They documented Hirohito’s messages to Shinto deities, fleshing out his role as chief priest of the state religion. They collected vital materials on the exact times, dates and places of imperial audiences with civil and military officials and diplomats.

Hirohito was a timid opportunist, eager above all to preserve the monarchy he had been brought up to defend. War was not essential to his nature, as it was for Hitler and Europe’s fascists.

The new history details his concern over the harsh punishments enacted in 1928 to crush leftist and other opposition to Japan’s rising militarism and ultra-nationalism. It elaborates on his role in countering a coup attempt in 1936 by young army officers who wanted to install an even more right-wing, militaristic government. It notes he cried for only the second time in his life when his armed forces were dissolved.

The official history confirms Hirohito’s bullheadedness in delaying surrender when it was clear that defeat was inevitable. He had hoped desperately to enlist Stalin’s Soviet Union to obtain more favourable peace terms. Had Japan surrendered sooner, the firebombing of its cities and the two atomic bombings might have been avoided.

Why does all this matter, nearly 70 years since the end of the war?

Unlike Germany, where acceptance of responsibility for the Nazis’ crimes is embedded in government policy, Japan’s government has never engaged in a full-scale reckoning of its wartime conduct.

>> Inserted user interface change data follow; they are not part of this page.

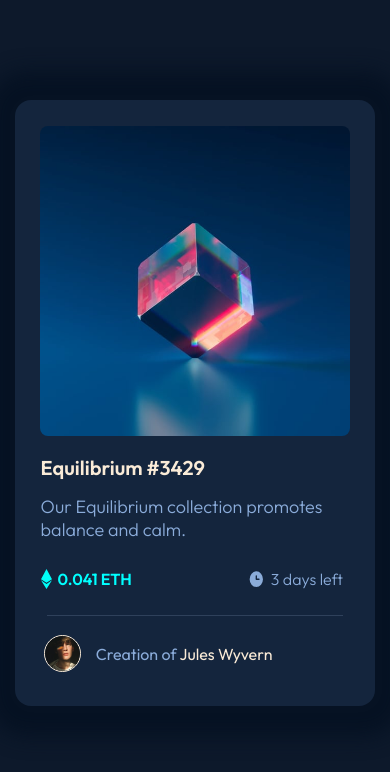
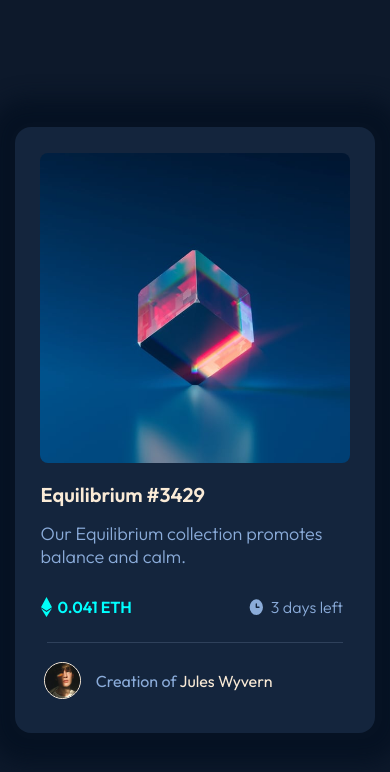
Before and after one commit to Maddouchhamza/nft-challenge-main, a plain HTML site: page index.html in a window 390 px wide. Drawn offline with Linux system fonts and the light colour scheme.

Commit message:
Responsive version (mobile 375px -> laptop 1440px)

```diff
--- a/style.css
+++ b/style.css
@@ -3,6 +3,10 @@ body{
     background-color: hsl(217, 54%, 11%);
     color: #faebd7;
     font-family: 'Outfit', sans-serif;
+    display: flex;
+    justify-content: center;
+    height: 100vh;
+    align-items: center;
 }
 
 section{
@@ -10,8 +14,6 @@ section{
     height: 580px;
     width: 360px;
     border-radius: 1rem ;
-    margin: auto;
-    margin-top: 100px;
     padding-top: 1.6rem;
     box-shadow: 1px 1px 20px 30px hsl(215, 72%, 8%);
 }
```
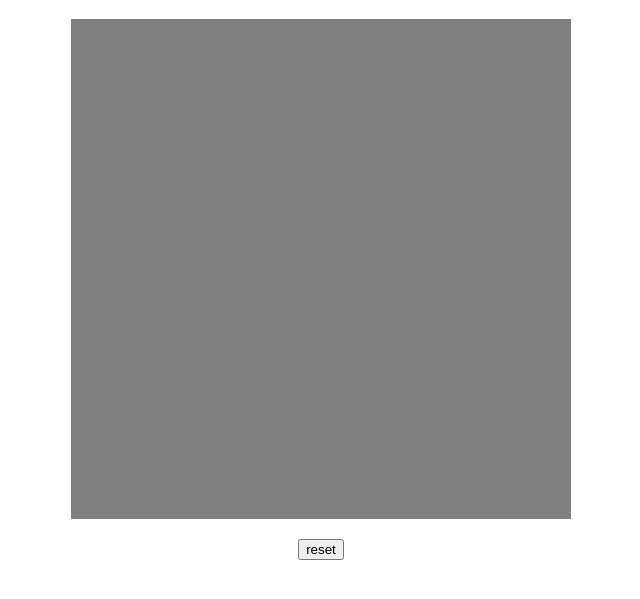
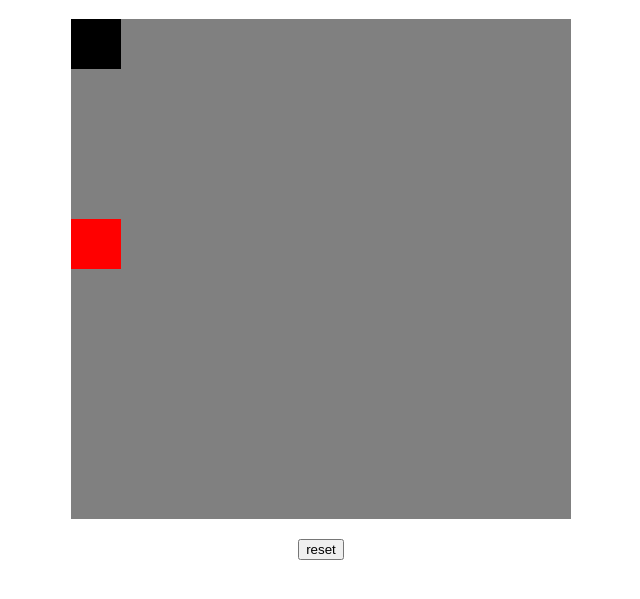
Before and after one commit to dannyhdz27/Arcade, a plain HTML site: page index.html in a window 1280 px wide. Shown: the part 69-668 px from the top of the page, without its empty margins (319-959 px from the left). Drawn offline with Linux system fonts and the light colour scheme.

Commit message:
apple loads in. got the snake to appear finally

```diff
--- a/app.js
+++ b/app.js
@@ -10,33 +10,44 @@ let snake = {
 
 const Board = document.querySelector(".gameBoard");
 
-setFood();
-
 for (let i = 0; i < 10; i++) {
   for (let j = 0; j < 10; j++) {
-    const cell = document.createElement("div");
-    cell.id = `${i}-${j}`;
-    Board.appendChild(cell);
+    const box = document.createElement("div");
+    box.id = `${i}-${j}`;
+    Board.appendChild(box);
   }
 }
 
-// let gameLoop = setInterval(frameUpdate, 1000 / 30);
+let gameLoop = setInterval(frameUpdate, 1000 / 30);
 
-// function frameUpdate() {
-//   setBoard();
-//   setFood();
-//   moveSnake();
+function frameUpdate() {
+  //   moveSnake();
+  //   if (hitWall() || hitSelf()) {
+  //     clearInterval(gameLoop);
+  //   }
+}
 
-//   if (hitWall() || hitSelf()) {
-//     clearInterval(gameLoop);
-//   }
-// }
+Board.children[0].classList.add("snake");
+
+setFood();
 
 function setFood() {
   const xValue = Math.floor(Math.random() * 10);
   const yValue = Math.floor(Math.random() * 10);
-  const food = `${xValue}-${yValue}`;
-  // const foodID = document.getElementById(food);
-  div.classList.add("food");
+  let food = `${xValue}-${yValue}`;
+  let div1 = document.getElementById(food);
+  div1.classList.add("apple");
+
   console.log("the food id is:", food);
 }
+
+// document.addEventListener("keydow", changeDirection);
+// function gameOver(){
+// if(
+//   snake[snake.length -1].row < 0 ||
+//   snake[snake.length -1].col < 0 ||
+//   snake[snake.length -1].row < 10 ||
+//   snake[snake.length -1].col < 10 ||
+// )
+
+// }
--- a/style.css
+++ b/style.css
@@ -17,7 +17,7 @@ body {
 button {
   margin-top: 20px;
 }
-.food {
+.apple {
   background-color: red;
 }
 
```
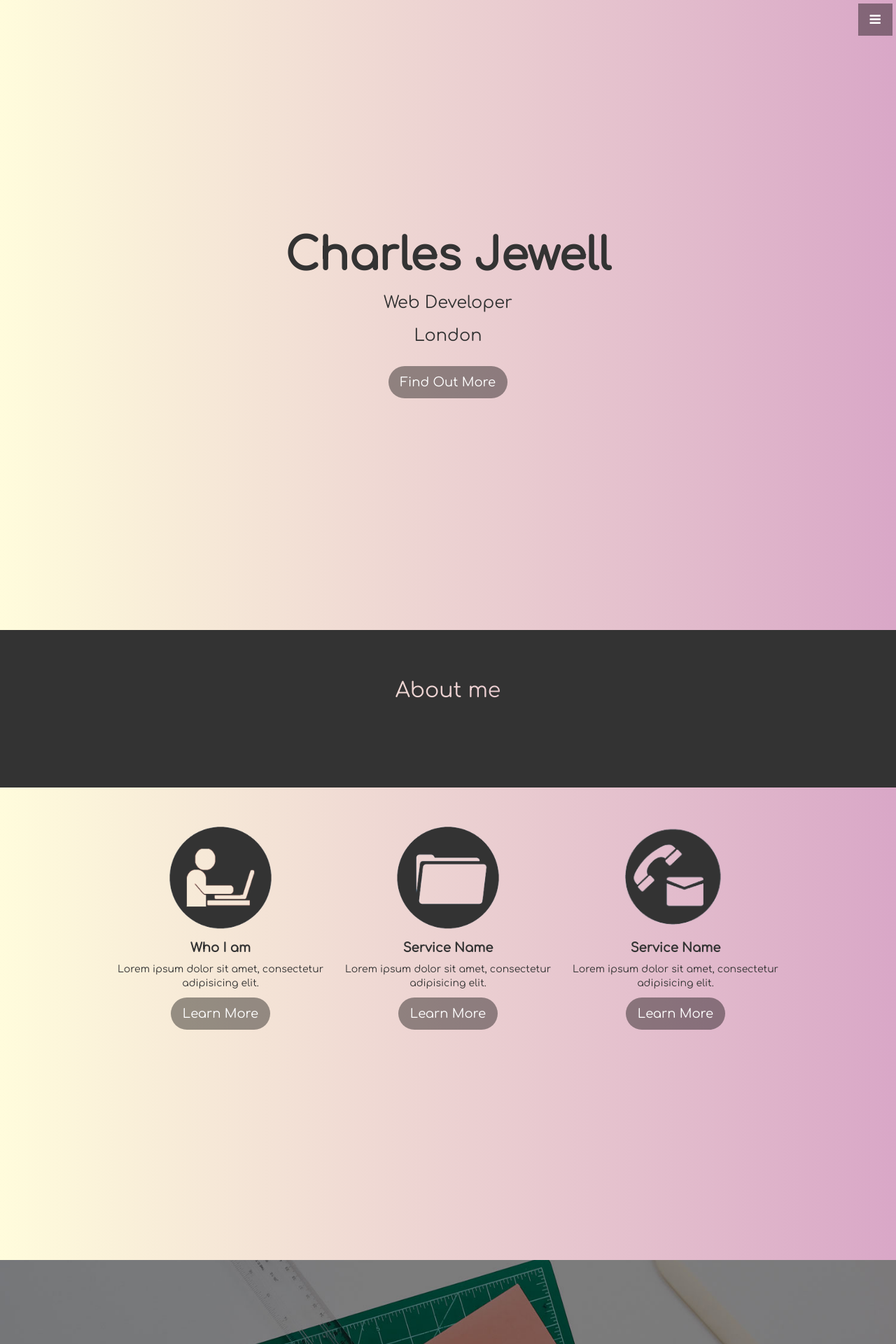
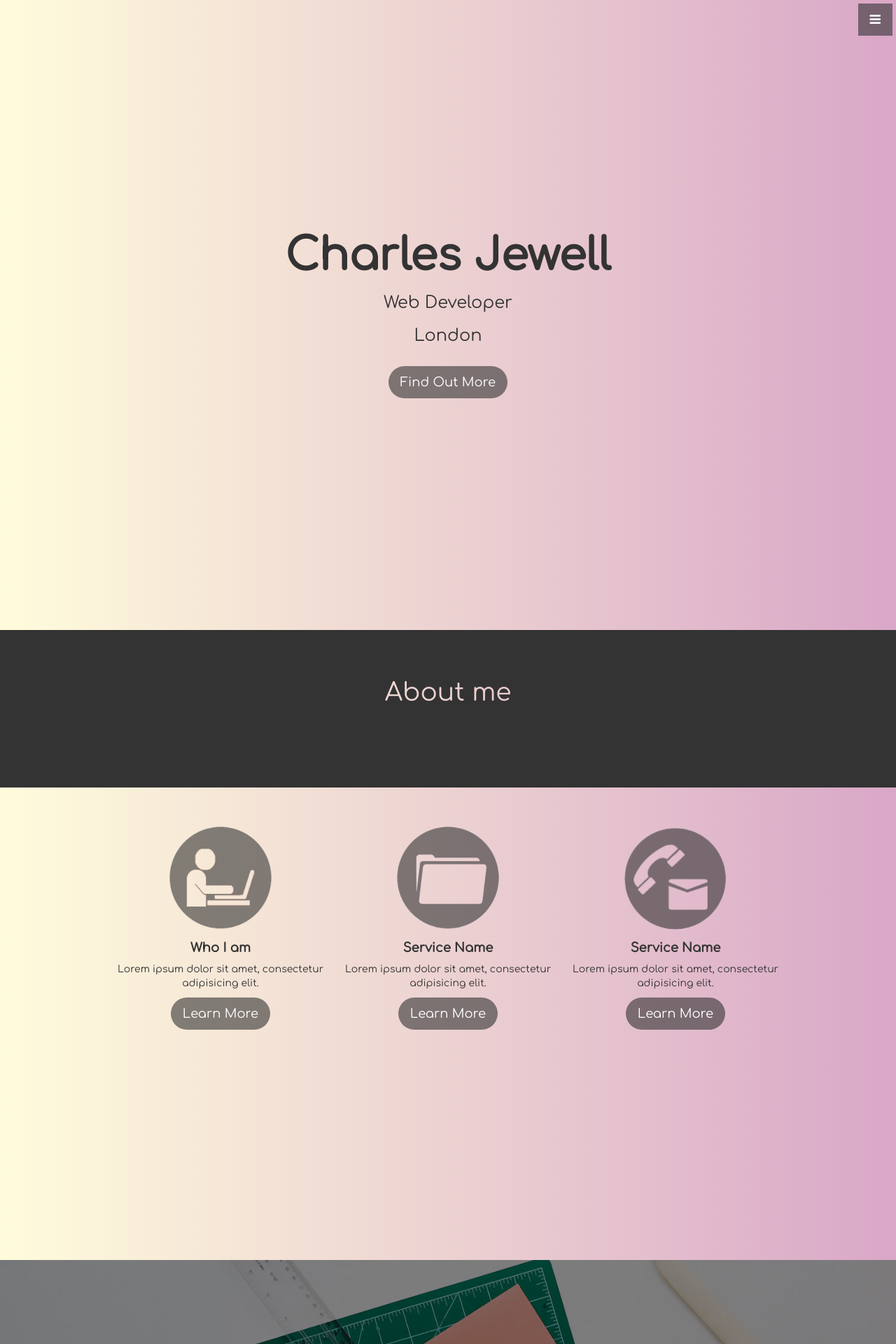
Before and after one commit to cjewell47/cjewell47.github.io, a Jekyll site: the page built from index.html, in a window 1280 px wide. Shown: the top 1920 px of the page at 70% size. Built offline with Jekyll 4.4.1, drawn with Linux system fonts in a browser that asks for light colours.

Commit message:
service section looking so peng :fire:

```diff
--- a/_includes/services.html
+++ b/_includes/services.html
@@ -6,32 +6,32 @@
         <div class="row">
           <div class="col-md-4 col-sm-6">
             <div class="service-item">
-              <img class="service-img" src="img/person3-icon.png">
+              <img class="service-img" id="who-icon" src="img/person3-icon.png">
               <h4>
                 <strong>Who I am</strong>
               </h4>
               <p>Lorem ipsum dolor sit amet, consectetur adipisicing elit.</p>
-              <a href="#whoiam" class="service-btn btn btn-dark btn-lg">Learn More</a>
+              <a href="#whoiam" id="who-btn" class="service-btn btn btn-dark btn-lg">Learn More</a>
             </div>
           </div>
           <div class="col-md-4 col-sm-6">
             <div class="service-item">
-              <img class="service-img" src="img/portfolio-icon.png">
+              <img class="service-img" id="port-icon" src="img/portfolio-icon.png">
               <h4>
                 <strong>Service Name</strong>
               </h4>
               <p>Lorem ipsum dolor sit amet, consectetur adipisicing elit.</p>
-              <a href="#" class="service-btn btn btn-dark btn-lg">Learn More</a>
+              <a href="#" id="port-btn" class="service-btn btn btn-dark btn-lg">Learn More</a>
             </div>
           </div>
           <div class="col-md-4 col-sm-6">
             <div class="service-item">
-            <img class="service-img" src="img/contact-icon.png">
+            <img class="service-img" id="con-icon" src="img/contact-icon.png">
               <h4>
                 <strong>Service Name</strong>
               </h4>
               <p>Lorem ipsum dolor sit amet, consectetur adipisicing elit.</p>
-              <a href="#" class="service-btn btn btn-dark btn-lg">Learn More</a>
+              <a href="#" id="con-btn" class="service-btn btn btn-dark btn-lg">Learn More</a>
             </div>
           </div>
         </div>
--- a/css/stylish-portfolio.css
+++ b/css/stylish-portfolio.css
@@ -35,14 +35,14 @@ body {
 .btn-dark {
     border-radius: 0;
     color: #fff;
-    background-color: rgba(0,0,0,0.4);
+    background-color: rgba(51,51,51, 0.6);
 }
 
 .btn-dark:hover,
 .btn-dark:focus,
 .btn-dark:active {
     color: #fff;
-    background-color: rgba(0,0,0,0.7);
+    background-color: rgba(51,51,51,1);
 }
 
 .btn-light {
@@ -185,6 +185,7 @@ hr.small {
 }
 
 #aboutMeText {
+  font-size: 36px;
   background: #fffcdc;
   background: -webkit-linear-gradient(to left, #d9a7c7, #fffcdc); /
   background: -o-linear-gradient(to left, #d9a7c7, #fffcdc);
@@ -211,6 +212,7 @@ hr.small {
 .service-img {
   height: 160px;
   width: :160px;
+  opacity: 0.6;
 }
 
 .service-item {
@@ -220,6 +222,9 @@ hr.small {
 
 .service-btn {
   border-radius: 100px;
+  /*background-color: #333;
+  opacity: 0.6;
+  color: white;*/
 }
 
 /* Callout */
--- a/js/custom.js
+++ b/js/custom.js
@@ -50,4 +50,28 @@ $(() => {
     $(this).find('#findOut').delay(950).fadeTo(1800, 1);
   });
 
+  $('#who-btn').mouseenter(function() {
+    $('#who-icon').fadeTo(50, 1);
+  });
+
+  $('#who-btn').mouseleave(function() {
+    $('#who-icon').fadeTo(50, 0.6);
+  });
+
+  $('#port-btn').mouseenter(function() {
+    $('#port-icon').fadeTo(50, 1);
+  });
+
+  $('#port-btn').mouseleave(function() {
+    $('#port-icon').fadeTo(50, 0.6);
+  });
+
+  $('#con-btn').mouseenter(function() {
+    $('#con-icon').fadeTo(50, 1);
+  });
+
+  $('#con-btn').mouseleave(function() {
+    $('#con-icon').fadeTo(50, 0.6);
+  });
+
 });
```
Also changed, not shown: img/contact-icon.png.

This is partly because of the anti-imperialist dimension of the war it fought against Western powers, and partly because of America’s support for European colonialism in the early Cold War. But it is also a result of a deliberate choice - abetted by the education system and the mass media, with notable exceptions - to overlook or distort issues of accountability.

The new history comes at a politically opportune time. Prime Minister Shinzo Abe’s Liberal Democratic Party government is waging a campaign to pump up nationalist pride. Mr Abe has made no secret of his desire to enhance the monarchy’s status in a revised “peace Constitution” that would rewrite Article 9, which prohibits Japan from maintaining offensive forces.

The very idea of a carefully vetted official biography of a leader fits within the Sino-Japanese historical tradition, but raises deep suspicions of a whitewash, as well as issues of contemporary relevance. Okinawans cannot take pride in the way Hirohito sacrificed them, by consenting to indefinite American military control of their island. Japan’s neighbours, like South Korea and the Philippines, cannot be reassured by the way its wartime past is overlooked or played down, but neither can they be reassured by America’s confrontational, militaristic approach towards Chinese assertiveness.

After Hirohito died in 1989, there was an outpouring of interest in his reign and a decade-long debate about his war responsibility. Now, after decades of mediocre economic performance, generational divides have deepened and the Japanese may not take much note.

If so, a crucial opportunity to improve relations with Asian neighbours and deepen understanding of the causes of aggression will have been lost.

NEW YORK TIMES